What Is a Compulsory Strike Off?
A compulsory strike-off is a process where an insolvency practitioner will file the necessary documentation with the insolvency service to dissolve a company and its assets.
What Is a Compulsory Strike Off?
The advantages of this type of insolvency:
- relatively quick and straightforward insolvency procedure
- no business owner or director involvement is required
- once filed, there is no possibility of any further action from that company ever again
- only available for those companies who have failed to submit annual returns as required by law
How Is It Carried Out?
Once the insolvency practitioner has received all the documents and details needed, he will submit an application to dissolve the limited company. If everything is correct, an insolvency order will be made, for which there is no appeal. On the insolvency order being made, the company is struck off the register and ceases to exist.
Why Would a Company be Struck Off?
Because a compulsory strike-off is still an insolvency procedure, there are only certain reasons why a company will be struck off, most of which have to do with failure to meet company formalities. This means that companies who have been insolvent from the start will not find themselves subject to this type of insolvency procedure. Therefore, it does not cause any issues for businesses and their creditors.
How Long Does It Take?
As stated above, once the insolvency practitioner has received all the necessary details and documentation, they should submit an application to dissolve the company. If everything goes smoothly, this can happen as quickly as two weeks, so insolvency practitioners need not file such documents as bankruptcy or administration forms on behalf of their clients under insolvency law.
Who Can File for a Compulsory Strike Off?
Not all insolvencies require insolvency practitioners to take more complex insolvency procedures like bankruptcy or administration, which means that insolvency practitioners can file for a compulsory strike-off. There are some restrictions on which type of companies can be subject to this insolvency procedure, but most types of closed companies will be eligible.
What if the Insolvent Company is Still Open?
Let’s say there is an insolvent company with no assets and debtors, but they still have employees working who are making sales every day- so it isn’t bankrupt yet. A compulsory strike-off requires that there has been absolutely no activity from the company in question, so if the insolvent company is still open, this insolvency procedure cannot be filed.
On top of that, insolvency practitioners cannot file for a compulsory strike-off on behalf of their clients until they have tried to resolve insolvency through an informal or formal arrangement with creditors, which can take weeks or months depending on the particular circumstances.
A compulsory strike-off is one of many insolvency procedures available to insolvency practitioners and their clients.
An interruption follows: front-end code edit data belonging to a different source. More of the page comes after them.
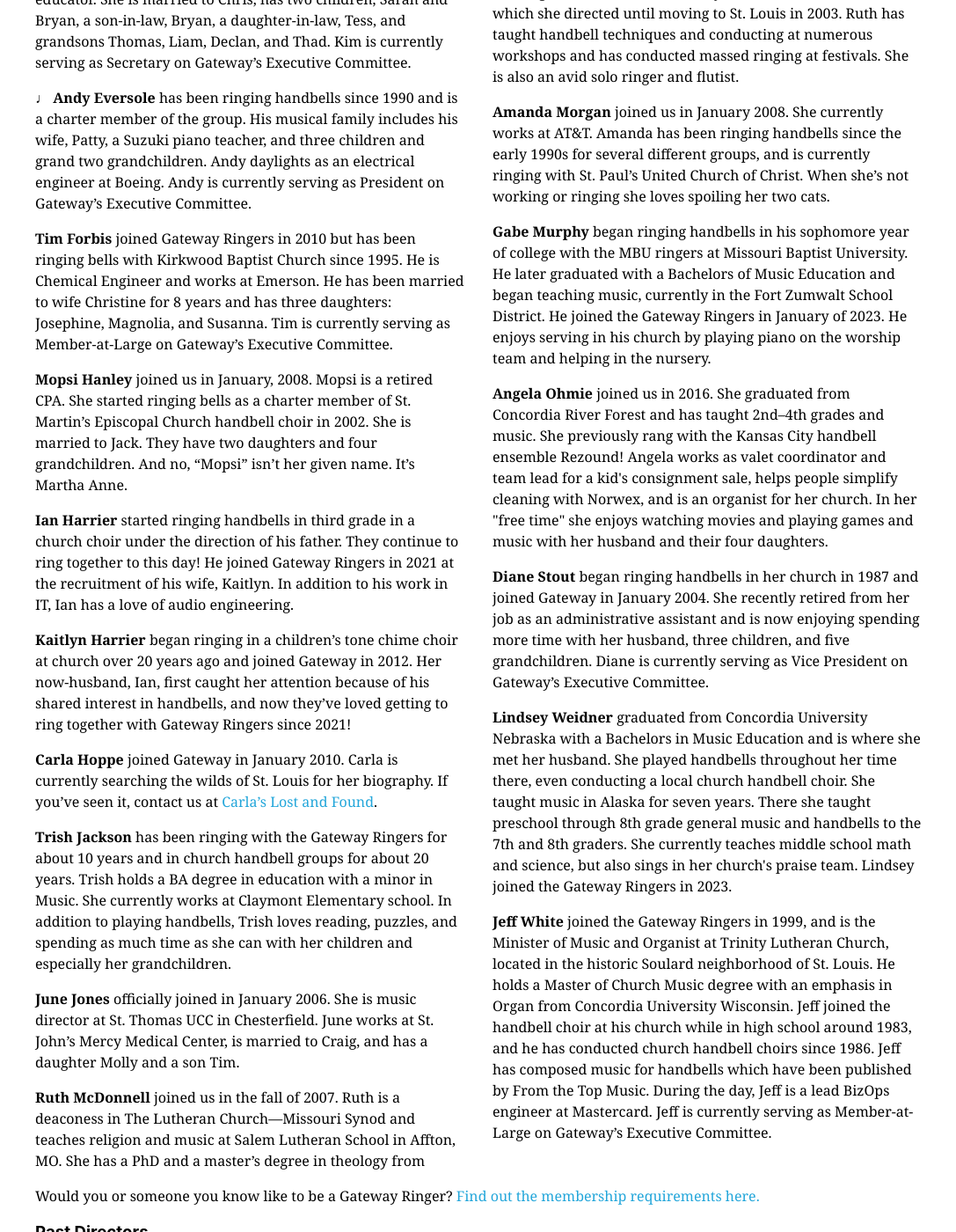
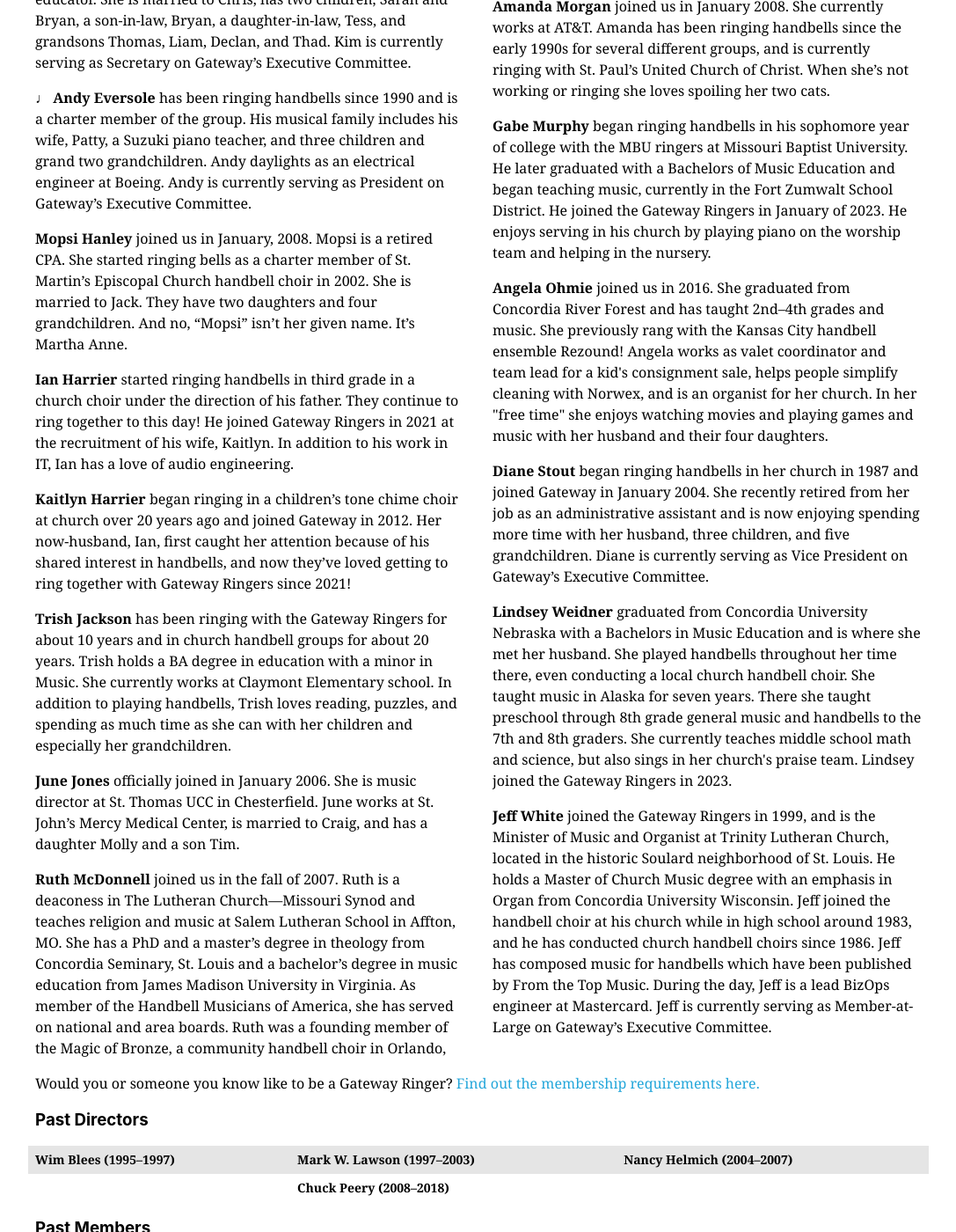
Before and after one commit to GatewayRingers/GatewayRingers.github.io, a Jekyll site: the page built from musicians.html, in a window 1280 px wide and 1400 px high, scrolled down 1176 px. Shown: the whole window at 88% size, without its empty margins (96-1183 px from the left). Built offline with Jekyll 4.4.1, drawn with Linux system fonts in a browser that asks for light colours; nearby versions of some CDN libraries; some of the changed text lies outside the part shown.

Commit message:
Update musicians.html

```diff
--- a/musicians.html
+++ b/musicians.html
@@ -51,11 +51,11 @@
     and three children and grand two grandchildren. Andy daylights as an electrical engineer at Boeing. Andy is currently serving as President on Gateway’s Executive Committee.
     </li>
 
-  <li class="pv2" id="TimF"><strong>Tim Forbis</strong>
+    <!--<li class="pv2" id="TimF"><strong>Tim Forbis</strong>
     joined Gateway Ringers in 2010 but has been ringing bells with Kirkwood Baptist Church since 1995.
     He is Chemical Engineer and works at Emerson. He has been married to wife Christine for 8 years and has three daughters: Josephine, Magnolia, and Susanna.
     Tim is currently serving as Member-at-Large on Gateway’s Executive Committee.
-    </li>
+    </li>-->
 
   <li class="pv2" id="Mopsi"><strong>Mopsi Hanley</strong>
     joined us in January, 2008.  Mopsi is a retired CPA.  She started ringing bells as a charter member of St. Martin’s Episcopal
@@ -73,10 +73,10 @@
     Her now-husband, Ian, first caught her attention because of his shared interest in handbells, and now they’ve loved getting to ring together with Gateway Ringers since 2021!
     </li>
 
-  <li class="pv2" id="Carla"><strong>Carla Hoppe</strong>
+  <!--<li class="pv2" id="Carla"><strong>Carla Hoppe</strong>
     joined Gateway in January 2010. Carla is currently searching the wilds of St. Louis for her biography.
     If you’ve seen it, contact us at <a class="link blue dim" href="mailto:info@gatewayringers.org?subject=I found Carla’s biography!">Carla’s Lost and Found</a>.
-    </li>
+    </li>-->
 
   <li class="pv2" id="Trish"><strong>Trish Jackson</strong>
     has been ringing with the Gateway Ringers for about 10 years and in church handbell groups for about 20 years.
@@ -189,17 +189,22 @@
             </tr>
             <tr class="stripe-dark">
                 <th class="tl pa2">Jan Ebeler</td>
+                <th class="tl pa2">Tim Forbis</td>
                 <th class="tl pa2">Kevin Gale</td>
-                <th class="tl pa2">Hellen Gillespie</td>
             </tr>
             <tr class="stripe-dark">
+                <th class="tl pa2">Hellen Gillespie</td>
+                <th class="tl pa2">Roberta Grannemann</td>
                 <th class="tl pa2">Kevon Hall</td>
+            </tr>
+            <tr class="stripe-dark">
                 <th class="tl pa2">Marcia Hansen</td>
                 <th class="tl pa2">Cynthia Harris</td>
+                <th class="tl pa2">Don Hayman</td>
             </tr>
             <tr class="stripe-dark">
-                <th class="tl pa2">Don Hayman</td>
                 <th class="tl pa2">♩ Janice Hitchcock</td>
+                <th class="tl pa2">Carla Hoppe</td>
                 <th class="tl pa2">♩ Sally Johnson </td>
             </tr>
             <tr class="stripe-dark">
```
It may not always be the best option available, but it does offer specific benefits that other insolvencies do not, as no further action from that company ever again.
Why Should We Do It?
There are four main reasons why insolvency practitioners would advise a compulsory strike-off:
1) A director will be unable to start or run a business while his other one has outstanding debts
2) Providing protection for creditors in terms of ensuring that assets will be available should they wish to make future claims against the insolvent company
3) Ensuring that any loose ends are tied up quickly and efficiently
4) Acting as a deterrent to other directors who may do this in future. If they see an example where it has been done for insolvent companies, they may be less likely to allow it to happen to their own company.
Who Can Do It?
Compulsory strike-off is only available to insolvency practitioners, and as such, directors should not take this course of action as an option as there are other insolvency procedures that would be better suited. If a director is considering insolvency for his business, he should always seek the advice of an insolvency practitioner first.
Is There an Alternative?
Insolvent directors may seek a compulsory strike-off, but this isn’t necessarily the best course of action. Directors who wish to put their company into liquidation should speak with insolvency practitioners about Insolvency Administration Orders (IAO) instead, which will ensure a more controlled insolvency process.
Companies House Compulsory Strike off Process
There are several steps that insolvency practitioners will follow to get their client’s insolvent companies struck off.
1) Filing the insolvency form
2) The insolvency practitioner will then file a statement of truth with Companies House, followed by verifying the insolvency set up an insolvency case number
3) then, they must send a letter to creditors along with how to respond to this insolvency procedure
4) Once all the information has been sent out, there is no return for any further correspondence. Any court proceedings can be stopped once this happens, so creditors should consider responding if they wish to do so
5) When everything is completed, Companies House registers the body corporate as being dissolved